Problem to work on —
Where an entry contains a picture, skip the picture and write out everything else exactly.

Top of Supplied information

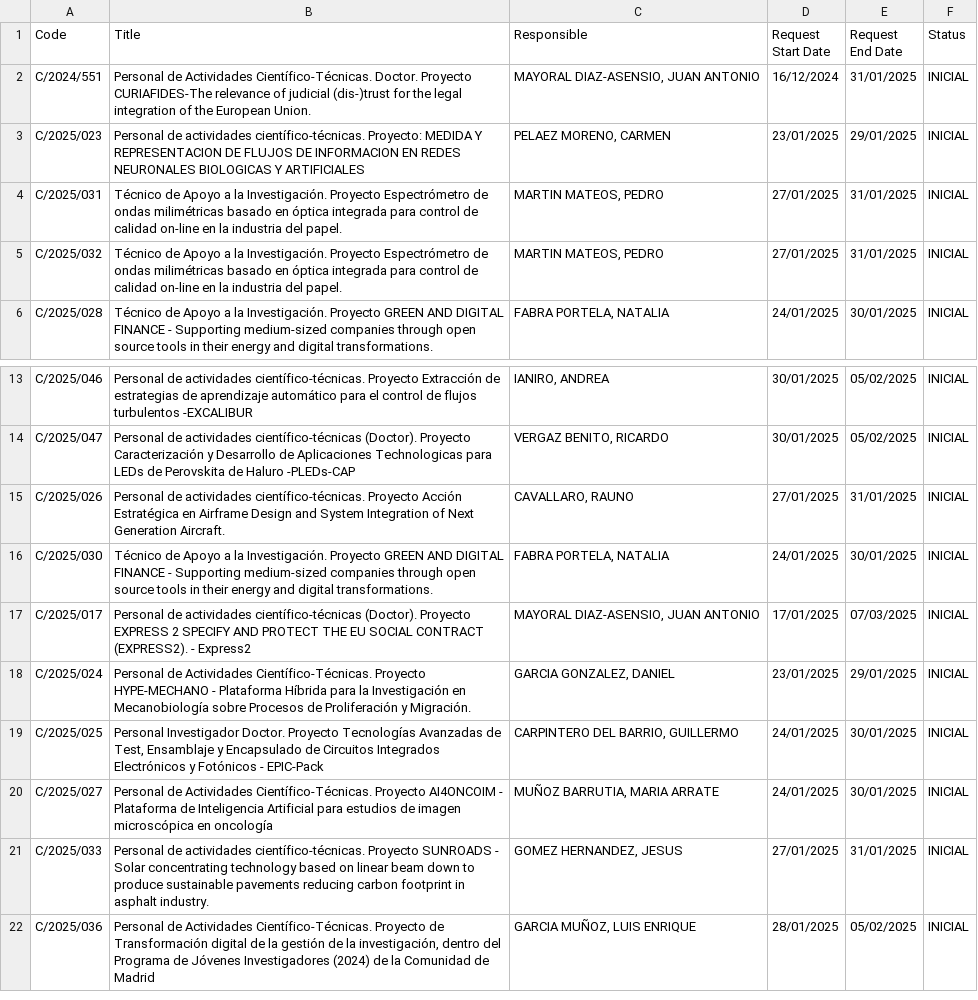
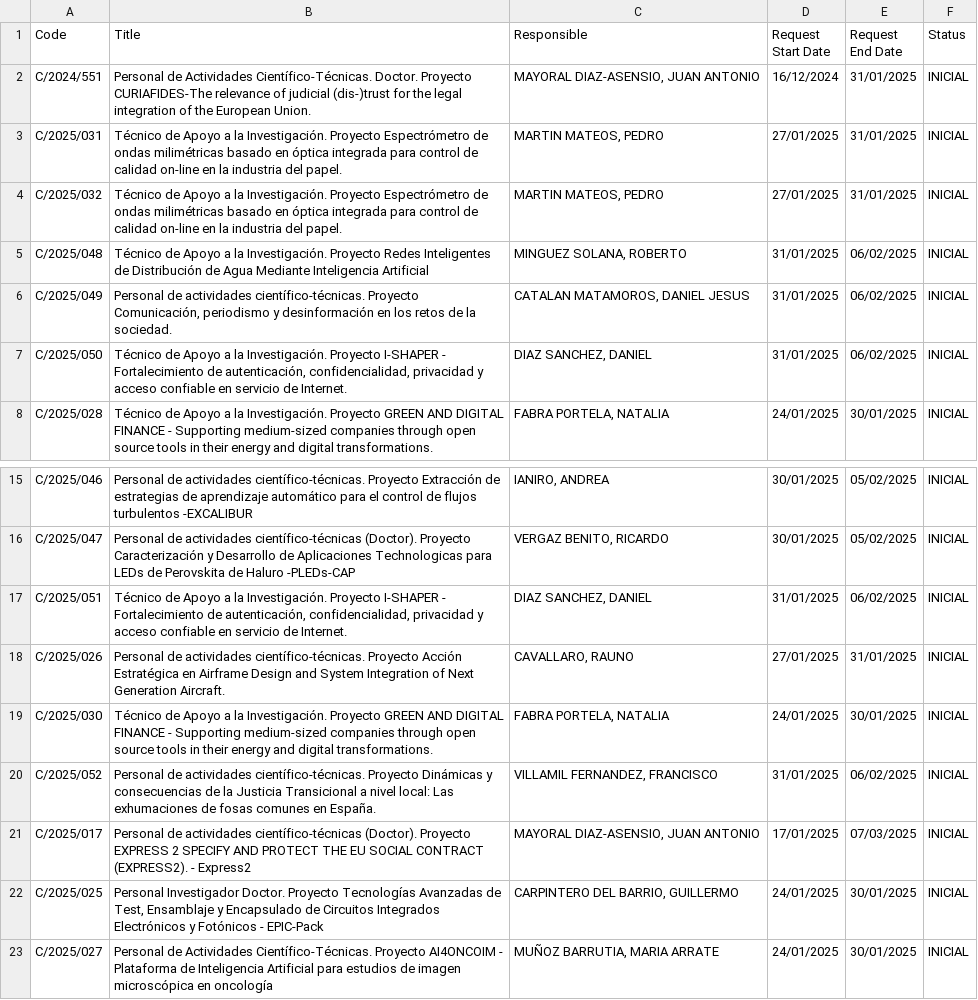
Before and after one commit to oscgf/atenea-scraper, a CSV file: job_offers.csv, drawn as a sheet; only a part is shown, gaps mark what is left out; the shorter side is filled out with more unchanged rows; removed rows and columns are numbered as before the commit, all else as after; the diff names each change by its address in the sheet, - before the commit and + after, or states it on an @@ line.

```diff
--- a/job_offers.csv
+++ b/job_offers.csv
-row 3: C/2025/023 | Personal de actividades científico-técnicas. Proyecto: MEDIDA Y REPRESENTACION DE FLUJOS DE INFORMACION EN REDES NEURONALES BIOLOGICAS Y ARTIFICIALES | PELAEZ MORENO, CARMEN | 23/01/2025 | 29/01/2025 | INICIAL
+row 5: C/2025/048 | Técnico de Apoyo a la Investigación. Proyecto Redes Inteligentes de Distribución de Agua Mediante Inteligencia Artificial | MINGUEZ SOLANA, ROBERTO | 31/01/2025 | 06/02/2025 | INICIAL
+row 6: C/2025/049 | Personal de actividades científico-técnicas. Proyecto Comunicación, periodismo y desinformación en los retos de la sociedad. | CATALAN MATAMOROS, DANIEL JESUS | 31/01/2025 | 06/02/2025 | INICIAL
+row 7: C/2025/050 | Técnico de Apoyo a la Investigación. Proyecto I-SHAPER - Fortalecimiento de autenticación, confidencialidad, privacidad y acceso confiable en servicio de Internet. | DIAZ SANCHEZ, DANIEL | 31/01/2025 | 06/02/2025 | INICIAL
+row 17: C/2025/051 | Técnico de Apoyo a la Investigación. Proyecto I-SHAPER - Fortalecimiento de autenticación, confidencialidad, privacidad y acceso confiable en servicio de Internet. | DIAZ SANCHEZ, DANIEL | 31/01/2025 | 06/02/2025 | INICIAL
+row 20: C/2025/052 | Personal de actividades científico-técnicas. Proyecto Dinámicas y consecuencias de la Justicia Transicional a nivel local: Las exhumaciones de fosas comunes en España. | VILLAMIL FERNANDEZ, FRANCISCO | 31/01/2025 | 06/02/2025 | INICIAL
-row 18: C/2025/024 | Personal de Actividades Científico-Técnicas. Proyecto HYPE-MECHANO - Plataforma Híbrida para la Investigación en Mecanobiología sobre Procesos de Proliferación y Migración. | GARCIA GONZALEZ, DANIEL | 23/01/2025 | 29/01/2025 | INICIAL
```
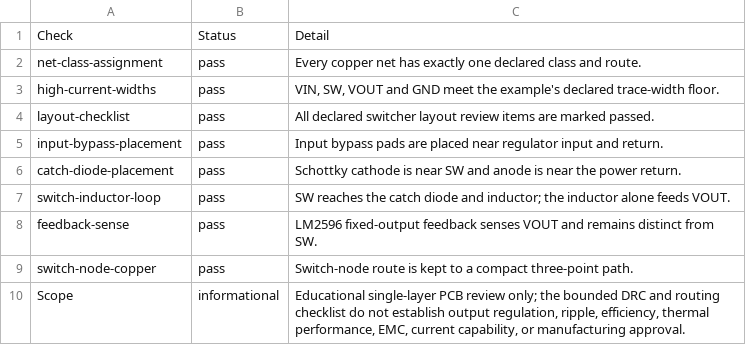
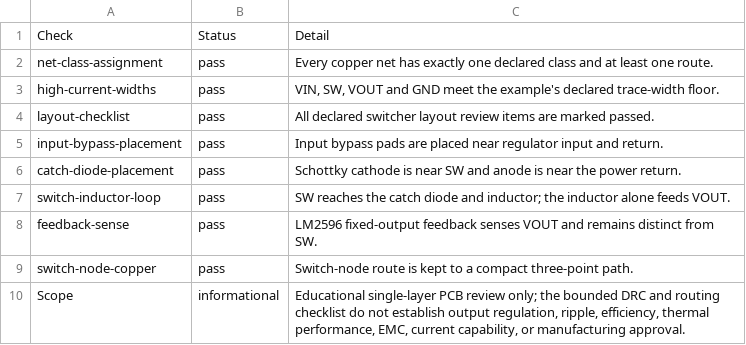
Before and after one commit to HephzibahBehulahHQ/AdigunSimulator, a CSV file: examples/129-buck-converter-pcb/expected/Power-Layout-Review.csv, drawn as a sheet.

```diff
--- a/examples/129-buck-converter-pcb/expected/Power-Layout-Review.csv
+++ b/examples/129-buck-converter-pcb/expected/Power-Layout-Review.csv
@@ -1,3 +1,3 @@
 "Check","Status","Detail"
-"net-class-assignment","pass","Every copper net has exactly one declared class and route."
+"net-class-assignment","pass","Every copper net has exactly one declared class and at least one route."
 "high-current-widths","pass","VIN, SW, VOUT and GND meet the example's declared trace-width floor."
```
Also changed, not shown: 40 other files.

Bottom of Supplied information

Answer below —
Before and after one commit to oscgf/atenea-scraper, a CSV file: job_offers.csv, drawn as a sheet; only a part is shown, gaps mark what is left out; the shorter side is filled out with more unchanged rows; removed rows and columns are numbered as before the commit, all else as after; the diff names each change by its address in the sheet, - before the commit and + after, or states it on an @@ line.

```diff
--- a/job_offers.csv
+++ b/job_offers.csv
-row 3: C/2025/023 | Personal de actividades científico-técnicas. Proyecto: MEDIDA Y REPRESENTACION DE FLUJOS DE INFORMACION EN REDES NEURONALES BIOLOGICAS Y ARTIFICIALES | PELAEZ MORENO, CARMEN | 23/01/2025 | 29/01/2025 | INICIAL
+row 5: C/2025/048 | Técnico de Apoyo a la Investigación. Proyecto Redes Inteligentes de Distribución de Agua Mediante Inteligencia Artificial | MINGUEZ SOLANA, ROBERTO | 31/01/2025 | 06/02/2025 | INICIAL
+row 6: C/2025/049 | Personal de actividades científico-técnicas. Proyecto Comunicación, periodismo y desinformación en los retos de la sociedad. | CATALAN MATAMOROS, DANIEL JESUS | 31/01/2025 | 06/02/2025 | INICIAL
+row 7: C/2025/050 | Técnico de Apoyo a la Investigación. Proyecto I-SHAPER - Fortalecimiento de autenticación, confidencialidad, privacidad y acceso confiable en servicio de Internet. | DIAZ SANCHEZ, DANIEL | 31/01/2025 | 06/02/2025 | INICIAL
+row 17: C/2025/051 | Técnico de Apoyo a la Investigación. Proyecto I-SHAPER - Fortalecimiento de autenticación, confidencialidad, privacidad y acceso confiable en servicio de Internet. | DIAZ SANCHEZ, DANIEL | 31/01/2025 | 06/02/2025 | INICIAL
+row 20: C/2025/052 | Personal de actividades científico-técnicas. Proyecto Dinámicas y consecuencias de la Justicia Transicional a nivel local: Las exhumaciones de fosas comunes en España. | VILLAMIL FERNANDEZ, FRANCISCO | 31/01/2025 | 06/02/2025 | INICIAL
-row 18: C/2025/024 | Personal de Actividades Científico-Técnicas. Proyecto HYPE-MECHANO - Plataforma Híbrida para la Investigación en Mecanobiología sobre Procesos de Proliferación y Migración. | GARCIA GONZALEZ, DANIEL | 23/01/2025 | 29/01/2025 | INICIAL
```
Before and after one commit to HephzibahBehulahHQ/AdigunSimulator, a CSV file: examples/129-buck-converter-pcb/expected/Power-Layout-Review.csv, drawn as a sheet.

```diff
--- a/examples/129-buck-converter-pcb/expected/Power-Layout-Review.csv
+++ b/examples/129-buck-converter-pcb/expected/Power-Layout-Review.csv
@@ -1,3 +1,3 @@
 "Check","Status","Detail"
-"net-class-assignment","pass","Every copper net has exactly one declared class and route."
+"net-class-assignment","pass","Every copper net has exactly one declared class and at least one route."
 "high-current-widths","pass","VIN, SW, VOUT and GND meet the example's declared trace-width floor."
```
Also changed, not shown: 40 other files.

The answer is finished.